The Clapper takes the Hollywood trope of the regular person turned star and sets it against the contemporary backdrop of YouTube and Instagram, when anyone can be a celebrity and few actually get paid for it. Eddie just wants anonymity, but the very fact of having appeared in infomercials suddenly makes him fodder for jokes and YouTube compilations, while the producers of the late night show continue to pursue him and everyone connected to him as part of an apparently endless joke. What’s at first humorous becomes increasingly predatory as the producers seek out “The Clapper” in what, in any other circumstances, would be stalking.

The Clapper soon becomes a sharp-edged satire about fame, and the butt of the joke here is not Eddie, but the industry and the audience that exploit people like him for a few cheap laughs. As Eddie’s unwanted celebrity increasingly invades his life, he begins to lose the little contentment he had. There are moments of exceptional satiric clarity, as when Eddie demands payment from the show that keeps using his image, only to be told that if he were to come on the show he would be paid in “exposure.” But Montiel is a better writer and director than to simply let the film rest on such bald statements – he rather uses those moments to clearly express his meaning, and then shifts the focus back to the wonderfully human Eddie, who is far more than just a vehicle for satire.

Helms turns in a wonderfully sweet and genuine performance here, his exasperation with unwanted fame evident in every line of his face and every verbal tick. It’s easy to identify with Eddie and easier to sympathize with him, as he fumbles through asking Judy out on a date or flirts with her through the glass screen of her post at the gas station. Eddie is a nice guy, without pretense and without self-awareness, a truly decent human being exploited by people who neither know nor care about his privacy or his life.
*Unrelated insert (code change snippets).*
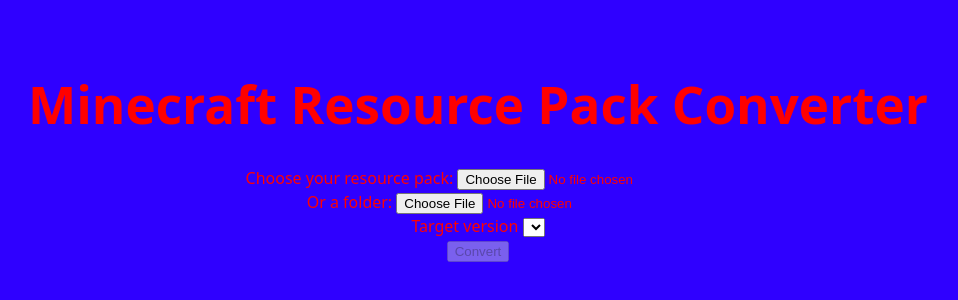
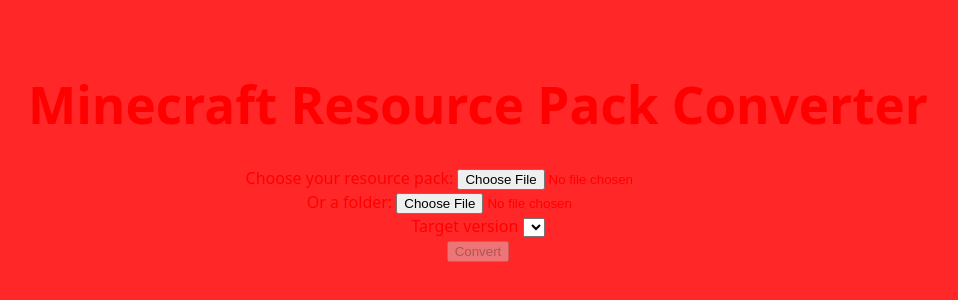
Before and after one commit to MelnCat/MCTextureUpdater, a Svelte app: page / in a window 1280 px wide. Shown: the part 248-548 px from the top of the page, without its empty margins (162-1120 px from the left). Built offline with nearby package versions, Linux system fonts and the light colour scheme.

Commit message:
feat: Minecraft versions

```diff
--- a/src/app.css
+++ b/src/app.css
@@ -5,7 +5,7 @@
 
 	color-scheme: light dark;
 	color: #ff0000;
-	background-color: #2f00ff;
+	background-color: #ff2727;
 
 	font-synthesis: none;
 	text-rendering: optimizeLegibility;
```
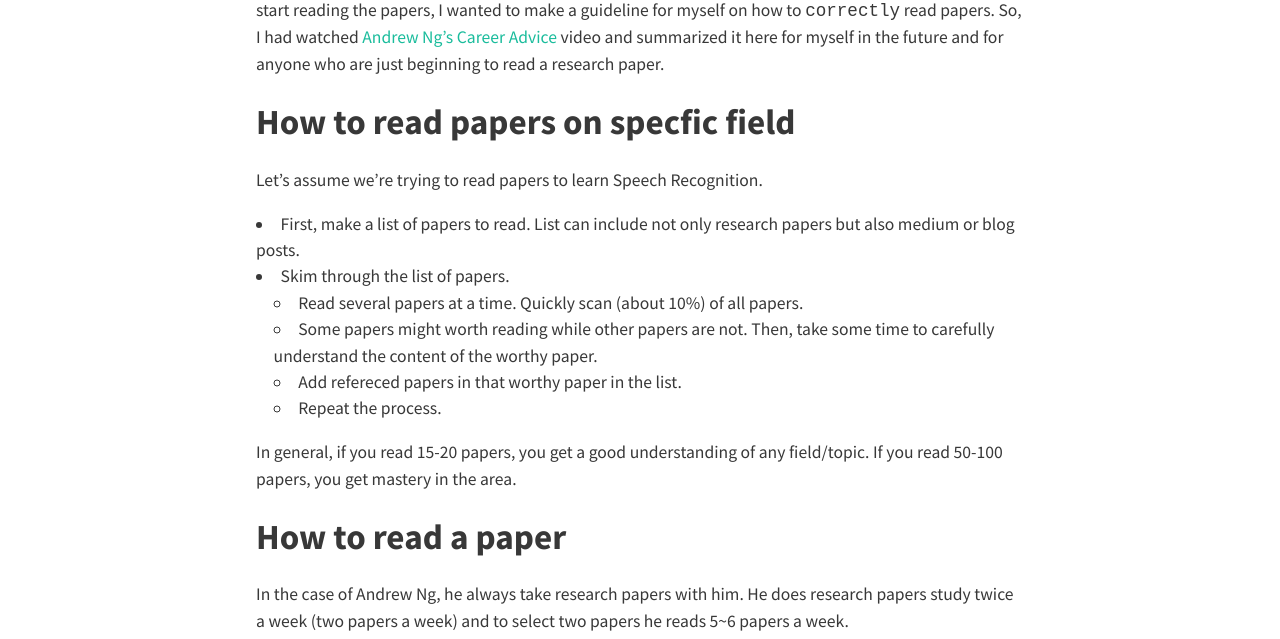
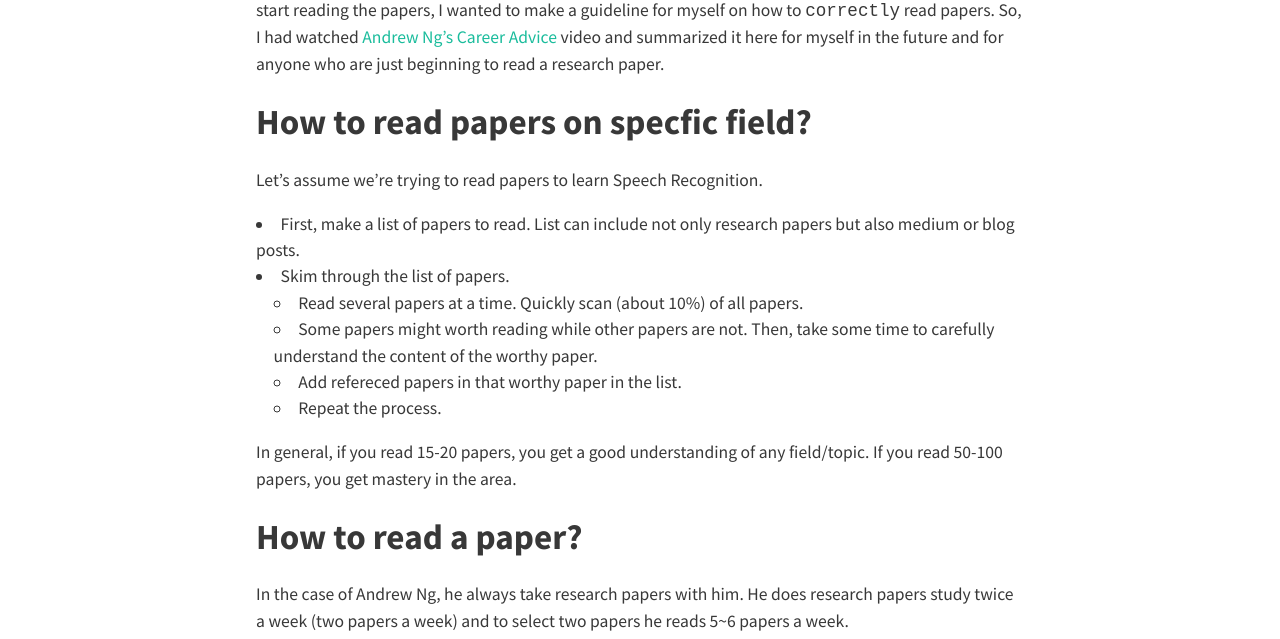
Before and after one commit to scottsuk0306/scottsuk0306.github.io, a Jekyll site: the page built from _posts/2022-07-04-how-to-read-papers.md, in a window 1280 px wide. Shown: the part 326-965 px from the top of the page. Built offline with Jekyll 4.4.1, drawn with Linux system fonts in a browser that asks for light colours; nearby versions of some CDN libraries.

Commit message:
Add another newline

```diff
--- a/_posts/2022-07-04-how-to-read-papers.md
+++ b/_posts/2022-07-04-how-to-read-papers.md
@@ -6,7 +6,7 @@ tags: [paper, fundamental, Computer Science, ML, DL, Machine Learning, Deep Lear
 
 Main content for this blog will be the summary of papers I read related to Computer Science. But before I start reading the papers, I wanted to make a guideline for myself on how to `correctly` read papers. So, I had watched [Andrew Ng’s Career Advice](https://www.youtube.com/watch?v=733m6qBH-jI) video and summarized it here for myself in the future and for anyone who are just beginning to read a research paper.
 
-## How to read papers on specfic field
+## How to read papers on specfic field?
 
 Let’s assume we’re trying to read papers to learn Speech Recognition.
 
@@ -20,7 +20,7 @@ Let’s assume we’re trying to read papers to learn Speech Recognition.
 In general, if you read 15-20 papers, you get a good understanding of any field/topic.
 If you read 50-100 papers, you get mastery in the area.
 
-## How to read a paper
+## How to read a paper?
 
 In the case of Andrew Ng, he always take research papers with him. He does research papers study twice a week (two papers a week) and to select two papers he reads 5~6 papers a week.
 
@@ -30,16 +30,20 @@ It is not a good idea to read from the first word to the last word. Focus on the
 
    In deep learning field, there are some research papers that try to summarize all contents in one or two figures.
 
+
 **2. Intro + Conclusion + Figure + Skim rest (Skim related work)**
 
 
    Publishing a paper is a procedure to prove this paper is good enough to be accepted by reviewers. So, authors write the introductiona and conclusion very carefully for reviewers.
 
+
 **3. Read but skip, skim math**
+
 
 **4. Read all but skip the part you can’t understand.**
 
    Even the papers with highest citations have unimportant parts.
+
 
 **5. Try to answer the following questions. Share your answers with others.**
    - What did authors try to accomplish?
```
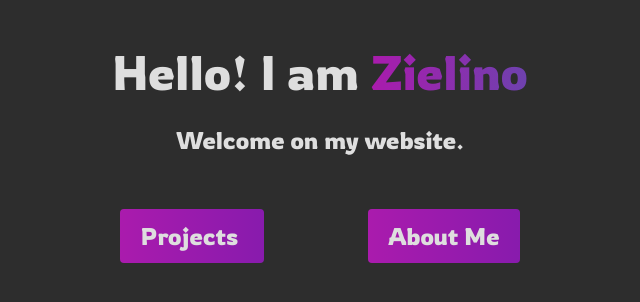
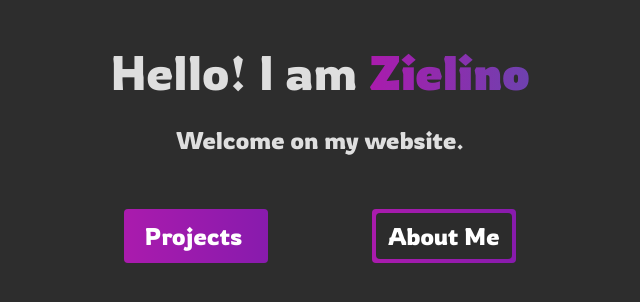
Before and after one commit to Zielin0/zielinus.xyz, a Vue app: page / in a window 1280 px wide. Shown: the top 302 px of the page, without its empty margins (320-960 px from the left). Built offline with nearby package versions, Linux system fonts and the light colour scheme.

Commit message:
feat(button): make secondary button [border only]

```diff
--- a/src/components/JumpButton.vue
+++ b/src/components/JumpButton.vue
@@ -1,14 +1,28 @@
-<!-- @TODO: Add option for only border button for 'About Me' -->
-
 <script lang="ts" setup>
-defineProps(['targetId']);
+defineProps({
+  targetId: {
+    type: String,
+    default: '#',
+  },
+  secondary: Boolean,
+});
 </script>
 
 <template>
   <a
-    class="bg-gradient-to-r from-pink to-purple rounded px-5 py-3 text-2xl text-center"
+    v-if="!secondary"
+    class="bg-gradient-to-r from-pink to-purple rounded px-5 py-3 text-2xl text-center text-pure-white"
     :href="targetId"
   >
     <slot />
   </a>
+  <a
+    v-else
+    class="bg-gradient-to-r from-pink to-purple rounded px-1 py-3 text-2xl text-center text-pure-white"
+    :href="targetId"
+  >
+    <span class="bg-light-gray rounded px-3 py-2">
+      <slot />
+    </span>
+  </a>
 </template>
--- a/src/components/section/HeroSection.vue
+++ b/src/components/section/HeroSection.vue
@@ -5,14 +5,16 @@ import JumpButton from '../JumpButton.vue';
 
 <template>
   <div>
-    <h1 class="text-5xl">Hello! I am <ColoredText>Zielino</ColoredText></h1>
+    <h1 class="text-5xl">
+      Hello! I am <ColoredText class="font-bold">Zielino</ColoredText>
+    </h1>
     <h1 class="text-white-second text-2xl mt-7">Welcome on my website.</h1>
 
     <div class="mt-16">
       <JumpButton class="mr-[13vmin]" target-id="#projects">
         Projects
       </JumpButton>
-      <JumpButton target-id="#about">About Me</JumpButton>
+      <JumpButton target-id="#about" secondary>About Me</JumpButton>
     </div>
   </div>
 </template>
```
Set opposite Helms are Seyfried and Morgan, both of whom turn in surprising and nuanced performances. Seyfried is rapidly turning into one of our finest young actresses, and Judy’s romance with Eddie is both a little odd and completely heartfelt – a sometimes difficult combination to pull off. Her beauty is subdued here, as is her youth – she truly likes Eddie, likes being around him, and even likes her odd job sitting behind a gas station screen. Like him, she wants a certain degree of anonymity, avoiding the pressure of social media and even television in favor of just watching and interacting with other people. Morgan is likewise remarkably subdued as Eddie’s somewhat dimwitted friend Chris, proving that he can pull off sweetness and likability without falling into caricature.

There’s little to complain about with The Clapper. It’s a well-put-together film, sentimental without becoming maudlin, satiric without falling into parody or, more dangerously, asking the audience to laugh at people we’ve come to care about. The moments of uncomfortable humor serve to underscore the human drama being played out, and never are the main characters the butt of the jokes. The entire film has a tinge of melancholy about it that more once brought a tear to my eye.

As well as a satire on the cruelty of fame and contemporary obsession with sudden celebrity, The Clapper is a sweet love story, and a tale about friendship among strange and decent human beings. Montiel has long been an interesting force in Hollywood, and here he outdoes himself. The film’s bite is worse than its bark, in fact, as it forces its viewers to question those things that we’ve laughed at, the cruelty that has been permitted in the name of entertainment. The Clapper will stick with you long after the credits roll.


The Clapper is a sharp combination of sweet romance and biting satire on the cruelties committed in the name of entertainment.

The Clapper Review

About the author

Lauren Humphries-Brooks